Copy out each line of the data below in which "size" appears.

*** Opening INFORMATION ***

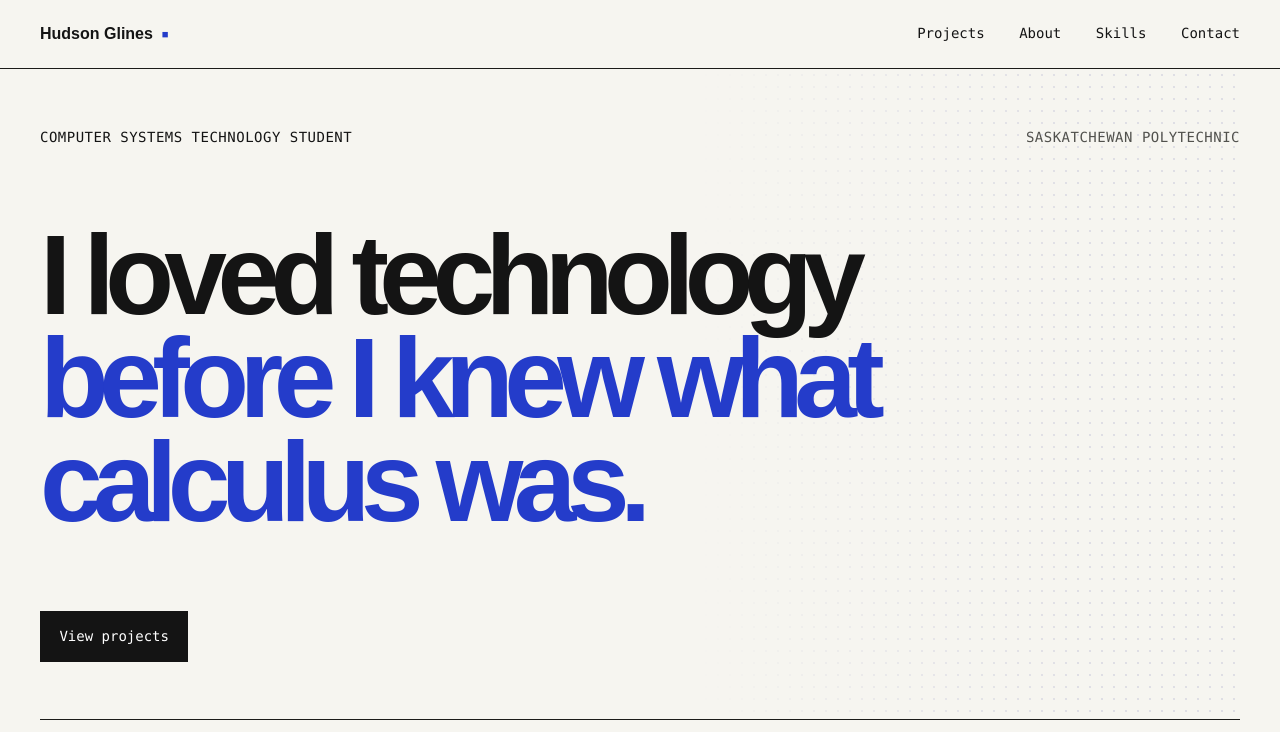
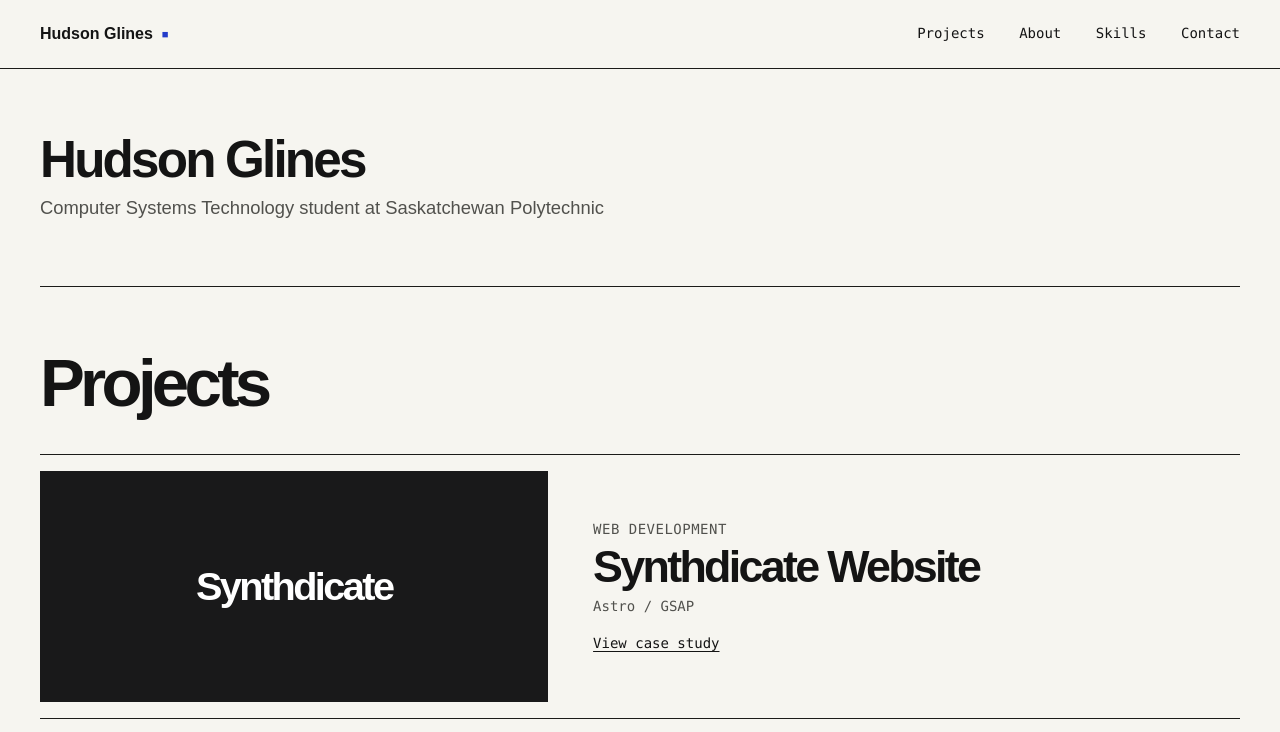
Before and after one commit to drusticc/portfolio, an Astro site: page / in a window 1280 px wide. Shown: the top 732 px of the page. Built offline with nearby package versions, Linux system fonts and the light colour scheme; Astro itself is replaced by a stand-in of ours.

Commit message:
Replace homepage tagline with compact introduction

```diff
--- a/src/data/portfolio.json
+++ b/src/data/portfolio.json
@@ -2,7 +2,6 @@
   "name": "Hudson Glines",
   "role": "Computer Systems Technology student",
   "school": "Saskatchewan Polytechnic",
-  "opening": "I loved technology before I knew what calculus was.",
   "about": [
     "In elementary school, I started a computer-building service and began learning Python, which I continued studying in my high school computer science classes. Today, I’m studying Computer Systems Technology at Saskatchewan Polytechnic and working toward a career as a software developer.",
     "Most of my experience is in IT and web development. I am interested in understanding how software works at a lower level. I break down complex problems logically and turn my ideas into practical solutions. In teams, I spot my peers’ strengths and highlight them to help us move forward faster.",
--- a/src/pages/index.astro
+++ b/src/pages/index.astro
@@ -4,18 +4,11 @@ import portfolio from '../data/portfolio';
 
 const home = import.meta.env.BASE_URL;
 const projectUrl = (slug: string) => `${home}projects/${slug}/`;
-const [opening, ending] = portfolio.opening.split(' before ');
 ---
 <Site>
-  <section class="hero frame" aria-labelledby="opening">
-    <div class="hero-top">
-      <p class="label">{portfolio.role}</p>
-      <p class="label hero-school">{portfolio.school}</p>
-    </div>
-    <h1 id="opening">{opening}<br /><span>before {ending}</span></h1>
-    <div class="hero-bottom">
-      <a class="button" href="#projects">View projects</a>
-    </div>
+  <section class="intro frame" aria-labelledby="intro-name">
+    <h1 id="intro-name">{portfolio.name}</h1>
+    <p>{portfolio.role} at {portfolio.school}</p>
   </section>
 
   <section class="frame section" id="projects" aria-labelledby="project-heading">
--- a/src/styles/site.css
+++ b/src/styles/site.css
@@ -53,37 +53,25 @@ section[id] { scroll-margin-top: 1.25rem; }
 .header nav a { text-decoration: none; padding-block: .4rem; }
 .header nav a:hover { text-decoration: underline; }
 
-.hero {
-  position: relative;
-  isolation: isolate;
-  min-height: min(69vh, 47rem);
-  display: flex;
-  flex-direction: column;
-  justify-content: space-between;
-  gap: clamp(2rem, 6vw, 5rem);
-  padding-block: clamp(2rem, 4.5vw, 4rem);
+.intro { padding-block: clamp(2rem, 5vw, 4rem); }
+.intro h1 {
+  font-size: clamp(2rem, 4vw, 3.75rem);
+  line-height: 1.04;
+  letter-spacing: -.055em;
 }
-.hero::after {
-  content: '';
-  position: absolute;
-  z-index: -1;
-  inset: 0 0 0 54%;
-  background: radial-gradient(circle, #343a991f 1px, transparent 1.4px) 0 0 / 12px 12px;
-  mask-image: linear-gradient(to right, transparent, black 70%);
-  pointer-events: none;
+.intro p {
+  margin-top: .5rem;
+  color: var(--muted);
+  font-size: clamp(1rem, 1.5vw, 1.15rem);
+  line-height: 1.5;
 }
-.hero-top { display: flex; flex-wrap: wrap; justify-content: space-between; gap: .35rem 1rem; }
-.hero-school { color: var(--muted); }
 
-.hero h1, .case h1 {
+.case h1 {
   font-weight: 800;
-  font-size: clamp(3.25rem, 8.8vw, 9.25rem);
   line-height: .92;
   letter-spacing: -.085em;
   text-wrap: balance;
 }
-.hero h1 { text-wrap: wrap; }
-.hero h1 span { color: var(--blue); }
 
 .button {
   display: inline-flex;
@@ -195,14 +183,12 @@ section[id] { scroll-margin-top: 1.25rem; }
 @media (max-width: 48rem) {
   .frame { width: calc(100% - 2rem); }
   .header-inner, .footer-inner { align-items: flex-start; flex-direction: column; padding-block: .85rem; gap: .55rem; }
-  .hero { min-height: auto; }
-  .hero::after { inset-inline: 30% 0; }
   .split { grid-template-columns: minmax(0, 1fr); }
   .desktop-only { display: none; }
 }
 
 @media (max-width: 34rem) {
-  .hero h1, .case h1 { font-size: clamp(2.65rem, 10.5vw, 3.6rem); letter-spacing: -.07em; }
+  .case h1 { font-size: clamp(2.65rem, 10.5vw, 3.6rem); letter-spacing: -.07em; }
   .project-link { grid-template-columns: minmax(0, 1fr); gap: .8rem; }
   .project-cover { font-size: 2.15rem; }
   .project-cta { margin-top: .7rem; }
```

*** Closing INFORMATION ***

[OUTPUT FOR THIS EXERCISE]
+  font-size: clamp(2rem, 4vw, 3.75rem);
+  font-size: clamp(1rem, 1.5vw, 1.15rem);
-  font-size: clamp(3.25rem, 8.8vw, 9.25rem);
-  .hero h1, .case h1 { font-size: clamp(2.65rem, 10.5vw, 3.6rem); letter-spacing: -.07em; }
+  .case h1 { font-size: clamp(2.65rem, 10.5vw, 3.6rem); letter-spacing: -.07em; }
   .project-cover { font-size: 2.15rem; }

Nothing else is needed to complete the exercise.